-- Exercise inputs follows --

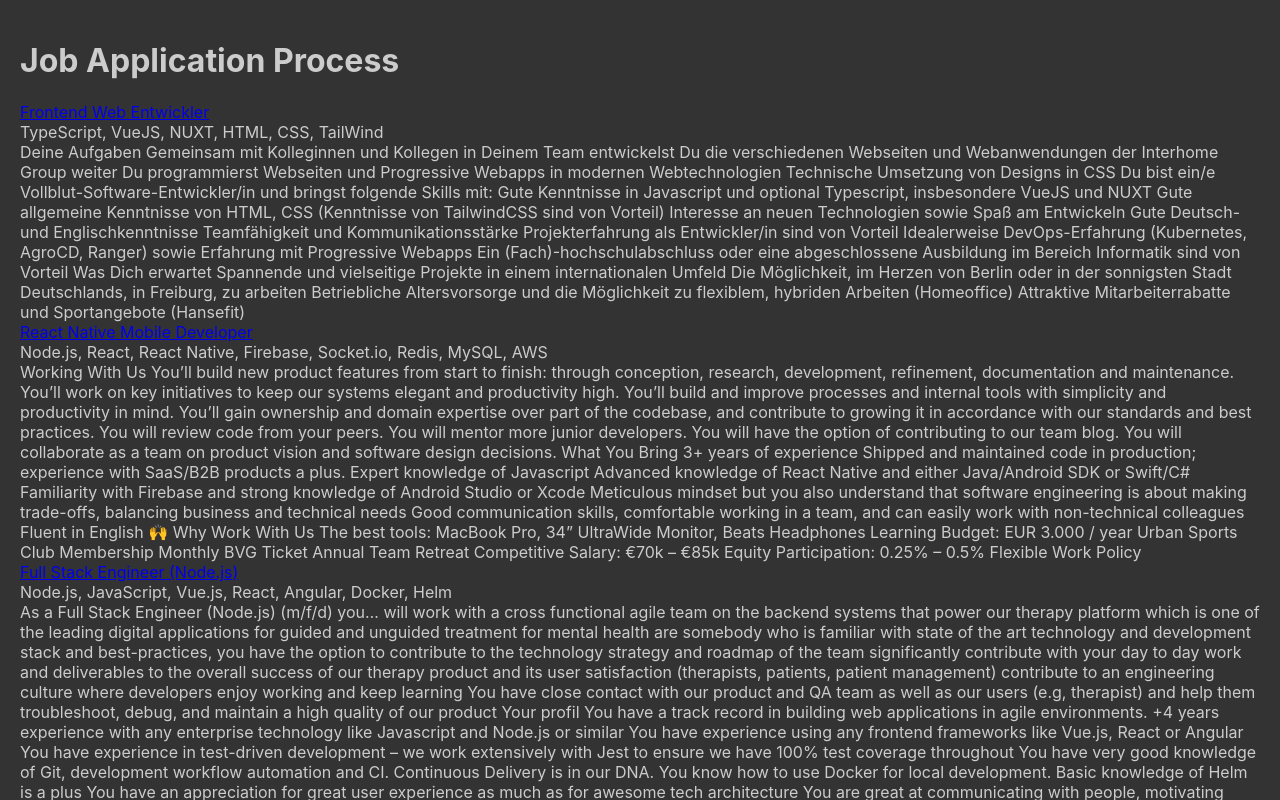
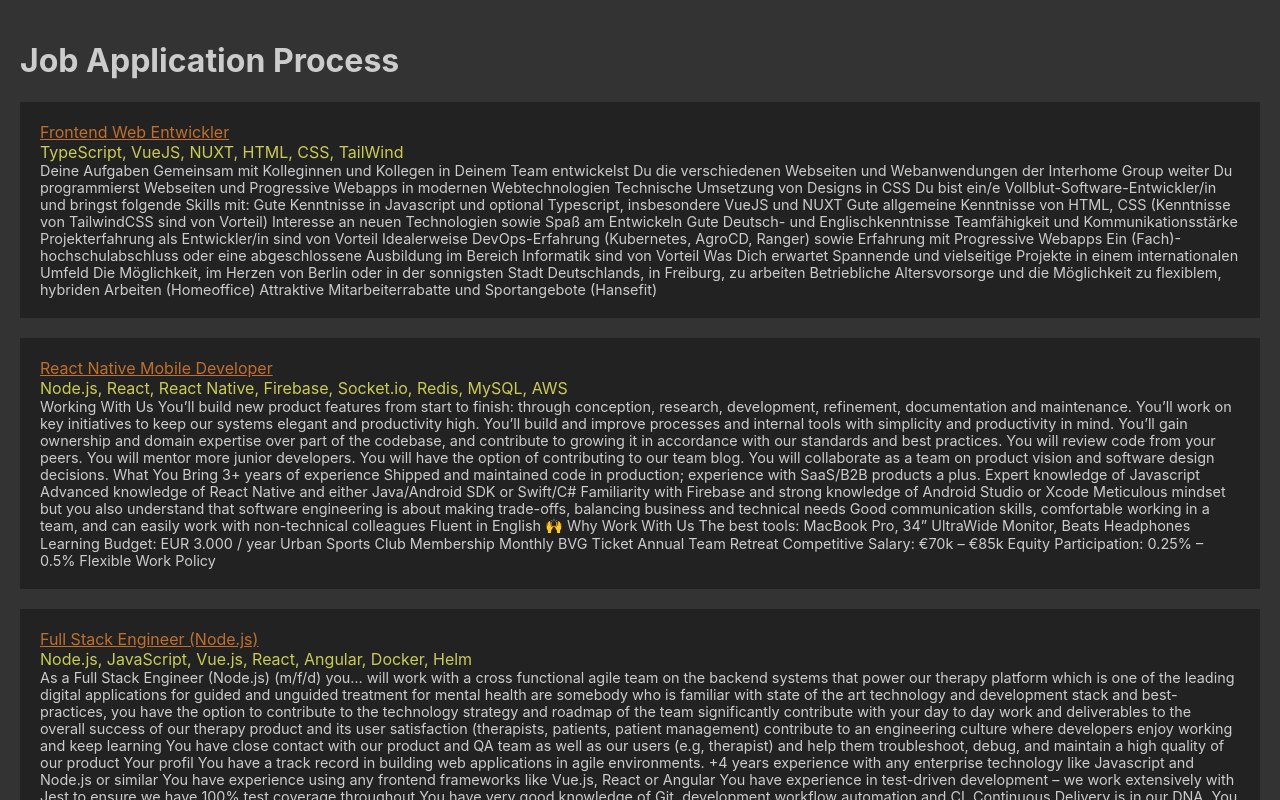
Before and after one commit to edwardtanguay/live-coding-react-state-event-handlers, a React (Vite) app: page / in a window 1280 px wide. Shown: the top 800 px of the page. Built offline with nearby package versions, Linux system fonts and the light colour scheme.

Commit message:
jobs styled

```diff
--- a/src/App.scss
+++ b/src/App.scss
@@ -1,7 +1,30 @@
 body {
-  background-color: #333;
-  .App {
-    padding: 20px;
-    color: #ccc;
-  }
+	background-color: #333;
+
+	.App {
+		padding: 20px;
+		color: #ccc;
+
+		.jobs {
+			.job {
+				background-color: #222;
+				padding: 20px;
+				margin: 0 0 20px 0;
+
+				.position {
+					a {
+						color: rgb(192, 111, 45);
+					}
+				}
+
+				.skills {
+					color: rgb(203, 203, 87);
+				}
+
+				.bulkText {
+					font-size: .9rem;
+				}
+			}
+		}
+	}
 }
```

-- Exercise inputs concluded --

* _What the task asks_
Hand back every line of the material, exactly, without the pictures.

* _Written response_
Before and after one commit to edwardtanguay/live-coding-react-state-event-handlers, a React (Vite) app: page / in a window 1280 px wide. Shown: the top 800 px of the page. Built offline with nearby package versions, Linux system fonts and the light colour scheme.

Commit message:
jobs styled

```diff
--- a/src/App.scss
+++ b/src/App.scss
@@ -1,7 +1,30 @@
 body {
-  background-color: #333;
-  .App {
-    padding: 20px;
-    color: #ccc;
-  }
+	background-color: #333;
+
+	.App {
+		padding: 20px;
+		color: #ccc;
+
+		.jobs {
+			.job {
+				background-color: #222;
+				padding: 20px;
+				margin: 0 0 20px 0;
+
+				.position {
+					a {
+						color: rgb(192, 111, 45);
+					}
+				}
+
+				.skills {
+					color: rgb(203, 203, 87);
+				}
+
+				.bulkText {
+					font-size: .9rem;
+				}
+			}
+		}
+	}
 }
```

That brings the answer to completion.